Borrowing the idea from a similarly named iPhone application -- one Apple banned from the App Store -- an Android developer has created a $200 application dubbed I am Rich. It displays a blue diamond on-screen which, well... proves that you're rich. Unlike the iPhone application, this one is here to stay because Google doesn't exercises control over applications offered on its store, choosing instead to let the market sort out what is successful and what is not. Industry watchers also note that the I am Rich program highlights key differences between Google's Android Market and Apple's App Store. One question remains: Will the program match the nearly $6,000 its iPhone counterpart earned before Apple gave it the boot?
The arrival of paid programs in Google's Android Market has created the opportunity for developers to finally make some money by charging for their Android applications. And at least one developer bets he's found the killer formula, one that will earn him thousands on a minimum time spent programming the application that is little more than flashy lights.

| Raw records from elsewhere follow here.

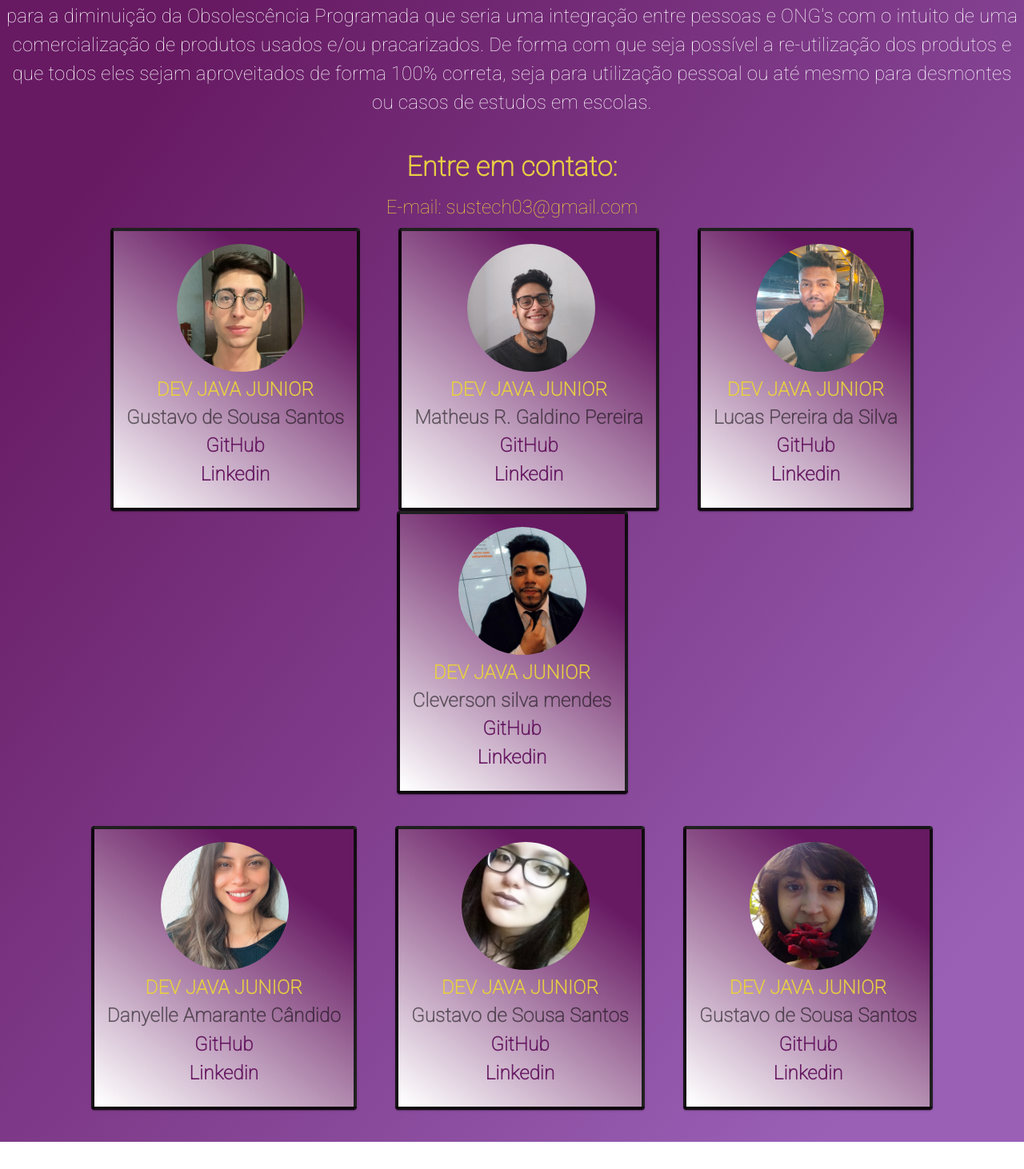
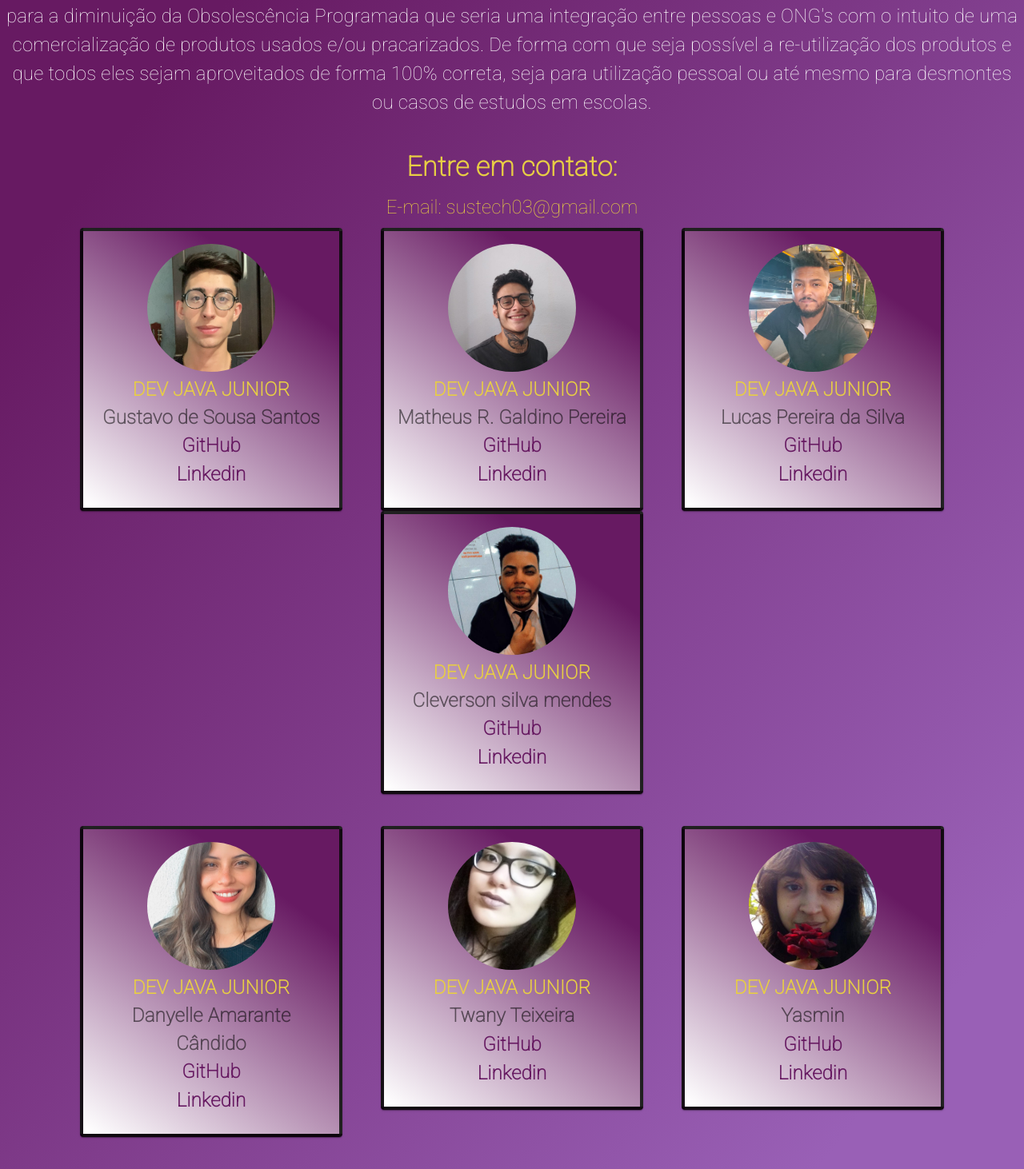
Before and after one commit to SustechGenT47/FrontEnds, a React (Create React App) app: page /contato in a window 1280 px wide. Shown: the part 286-1748 px from the top of the page at 80% size. Before the commit the page ends 1714 px from the top, so only its background shows below. Built offline with nearby package versions, Linux system fonts and the light colour scheme.

Commit message:
Sobre e Cadastre-se Prontos

```diff
--- a/src/paginas/cadastrarUsuario/CadastrarUsuario.tsx
+++ b/src/paginas/cadastrarUsuario/CadastrarUsuario.tsx
@@ -108,7 +108,7 @@ function CadastroUsuario() {
                 </Grid>
                 <Grid item xs={5} alignItems='center'className="formBackground" >
                     <Box paddingX={1} >
-                        <form onSubmit={cadastrar}>
+                        <form className = 'formMargin'onSubmit={cadastrar}>
                             <Typography variant='h3' gutterBottom color='textPrimary' component='h3' align='center' className='textos2 textColor'>Cadastrar</Typography>
                             <TextField value={user.nome} onChange={(e: ChangeEvent<HTMLInputElement>) => updatedModel(e)} id='nome' label='Nome' variant='outlined' name='nome' margin='normal' fullWidth className="input"/>
                             <TextField value={user.usuario} onChange={(e: ChangeEvent<HTMLInputElement>) => updatedModel(e)} id='usuario' label='Usuario' variant='outlined' name='usuario' margin='normal' fullWidth />
--- a/src/paginas/cadastrarUsuario/CadastroUsuario.css
+++ b/src/paginas/cadastrarUsuario/CadastroUsuario.css
@@ -76,3 +76,7 @@
   .input{
    font-size: bold!important;
   }
+
+.formMargin{
+  padding: 0;
+}
--- a/src/paginas/contato/Contato.css
+++ b/src/paginas/contato/Contato.css
@@ -30,8 +30,6 @@
     height: 20vh;
     margin-top: 0;
     border-radius: 100%;
-    margin-left: 23%;
-
 }
 
 .card{
@@ -54,7 +52,15 @@
     color: #671a62;
     font-size: 3vh!important;
     font-weight: bold!important;
-    text-align: center;
+    text-align: center!important;
     text-decoration: none;
 
+
 }
+
+.cardSobre{
+    background: linear-gradient(36deg,  #ffffff 1%, #671a62 78%)!important;
+    border:solid 4px!important;
+    width: 40vh;
+    text-align: center;
+}
--- a/src/paginas/contato/Contato.tsx
+++ b/src/paginas/contato/Contato.tsx
@@ -44,10 +44,7 @@ function Contato() {
             </Grid>
             <Grid xs={12} container justifyContent="center" alignItems='flex-start' direction="row">
                 <Box mx={3}>
-                    <Card className='card'>
-                        <CardMedia
-                            title="Paella dish"
-                        />
+                    <Card className='cardSobre'>
                         <CardContent>
                             <img className='imagemCardPessoal' src={gustavo} alt="" />
                             <Typography className = 'devJava'>DEV JAVA JUNIOR</Typography>
@@ -66,10 +63,7 @@ function Contato() {
 
 
                 <Box mx={3}>
-                    <Card className='card'>
-                        <CardMedia
-                            title="Paella dish"
-                        />
+                    <Card className='cardSobre'>
                         <CardContent>
                             <img className='imagemCardPessoal' src={matheus} alt="" />
                             <Typography className = 'devJava'>DEV JAVA JUNIOR</Typography>
@@ -86,10 +80,7 @@ function Contato() {
                 </Box>
 
                 <Box mx={3}>
-                    <Card className='card'>
-                        <CardMedia
-                            title="Paella dish"
-                        />
+                    <Card className='cardSobre'>
                         <CardContent>
                             <img className='imagemCardPessoal' src={lucas} alt="" />
                             <Typography className = 'devJava'>DEV JAVA JUNIOR</Typography>
@@ -107,10 +98,7 @@ function Contato() {
                 </Box>
 
                 <Box mx={3}>
-                    <Card className='card'>
-                        <CardMedia
-                            title="Paella dish"
-                        />
+                    <Card className='cardSobre'>
                         <CardContent>
                             <img className='imagemCardPessoal' src={cleverson} alt="" />
                             <Typography className = 'devJava'>DEV JAVA JUNIOR</Typography>
@@ -129,10 +117,7 @@ function Contato() {
             </Grid>
             <Grid xs={12} className='cardPai' container justifyContent="center" alignItems='flex-start' direction="row">
                 <Box mx={3} my={5}>
-                    <Card className='card'>
-                        <CardMedia
-                            title="Paella dish"
-                        />
+                    <Card className='cardSobre'>
                         <CardContent>
                             <img className='imagemCardPessoal' src={dany} alt="" />
                             <Typography className = 'devJava'>DEV JAVA JUNIOR</Typography>
@@ -150,19 +135,16 @@ function Contato() {
                 </Box>
 
                 <Box mx={3} my={5}>
-                    <Card className='card'>
-                        <CardMedia
-                            title="Paella dish"
-                        />
+                    <Card className='cardSobre'>
                         <CardContent>
                             <img className='imagemCardPessoal' src={twany} alt="" />
                             <Typography className = 'devJava'>DEV JAVA JUNIOR</Typography>
 
                             <Typography className = 'nomePessoal' variant="body2" color="textSecondary" component="p">
-                                Gustavo de Sousa Santos
+                                Twany Teixeira
                             </Typography>
-                            <a target='_blank' className = 'linkContato' href="https://www.github.com/GuuSantos" > <Typography className = 'linkContato' >GitHub</Typography></a>
-                            <a target='_blank' className = 'linkContato' href="https://www.linkedin.com/in/gustavossantos41/"><Typography className = 'linkContato'>Linkedin</Typography></a>
+                            <a target='_blank' className = 'linkContato' href="https://github.com/Twany93" > <Typography className = 'linkContato' >GitHub</Typography></a>
+                            <a target='_blank' className = 'linkContato' href="https://www.linkedin.com/in/twany-teixeira-9a4873116/"><Typography className = 'linkContato'>Linkedin</Typography></a>
 
                         </CardContent>
 
@@ -171,16 +153,13 @@ function Contato() {
                 </Box>
 
                 <Box mx={3} my={5}>
-                    <Card className='card'>
-                        <CardMedia
-                            title="Paella dish"
-                        />
+                    <Card className='cardSobre'>
                         <CardContent>
                             <img className='imagemCardPessoal' src={yasmin} alt="" />
                             <Typography className = 'devJava'>DEV JAVA JUNIOR</Typography>
 
                             <Typography className = 'nomePessoal' variant="body2" color="textSecondary" component="p">
-                                Gustavo de Sousa Santos
+                                Yasmin
                             </Typography>
                             <a target='_blank' className = 'linkContato' href="https://www.github.com/GuuSantos" > <Typography className = 'linkContato' >GitHub</Typography></a>
                             <a target='_blank' className = 'linkContato' href="https://www.linkedin.com/in/gustavossantos41/"><Typography className = 'linkContato' >Linkedin</Typography></a>
```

More precisely, the aptly named I am Richer application merely displays a blue diamond on the screen that "proves your wealth to others." It can be yours for just $200.
According to Jay Freeman's website (which tracks all the applications available on the Android Market), at the time of this writing the I am Richer application had been ranked the most expensive application for the Android platform. Most paid offerings on the Android Market typically sell for up to $2, while minor portion of them goes for $10 or more. The developer's nearly identical I am Richer iPhone application was making headlines months ago.
Named I am Rich, the iPhone application showed red gem on the screen in exchange for $1000. It took Apple a while to realize what was going on. The company eventually moved in for the kill, banning the application while citing "user complaints," but it still managed to earn its creator cool $5,600 before being booted out of the store. Back then, the developer's reasoning was the same: The application was meant to be a status symbol, one which shows off your wealth to others. When you think of that allure, it really shouldn't be a surprise that among users who flaunt their iPhone (which would cost them $2000+ over a period of two years), at least some of them would be willing to simply sink another $1000 in a screensaver -- especially if it's daddy's money.
Two opposing philosophies collide
Since that scandal, no similar application appeared in the App Store. The fact that I am Rich is banned from the App Store while at the same time I am Richer happily exists in the Android Market, illustrates the key differences between the two platforms. While owners who run their respective application stores both take 30 percent cut of application revenue, leaving developers with a solid 70 percent, Google is emphasizing a total openness that enables anyone who registers for the Android developer program to upload an application to Android's application store without having to first obtain Google's stamp of approval.
Apple: Farts are OK, Boobs are not
App Store for the iPhone and iPod touch, on the other hand, is being monitored by Apple. Each application comes under scrutiny of Apple's quality assurance teams who can reject applications based on several merits. For instance, Apple recently banned a South Park application from reaching iPhone users, citing "potentially offensive content". At the same time, Apple approved a farting application while rejecting those that display CGI boobs on the screen. Both approaches have advantages and pitfalls. Google's openness potentially stimulates innovation, but it also opens the doors to the most crappy and even fraudulent programs as well. Apple's logic restricts what's possible on the platform, but also keeps harmful stuff out of users' iPhones.
Some kind of regulation is needed after all
While users don't care as much as they can download quality programs to enhance their cellphones, Android developers hail Google's total openness and lack of approval process in the Android Market. However, many analysts are warning that some kind of control is necessary because market forces alone could not sort out misbehaving applications from the good ones.
"It is likely that at least some portion of the applications will be less than robust," Jack Gold of J. Gold Associates told TG Daily in an email interview. "How will they get sorted out in the application store? Bad applications could easily take down a phone, which could be deadly in such a personal form factor." In this respect, the I am Richer application is the best example available to date. Without some kind of control on Google's part, programs like I am Richer that walk the fine line between fraud and what's deemed as legal will be allowed into the store to potentially take advantage of naive users who might not be quite so tech-savvy.
Source: TG Daily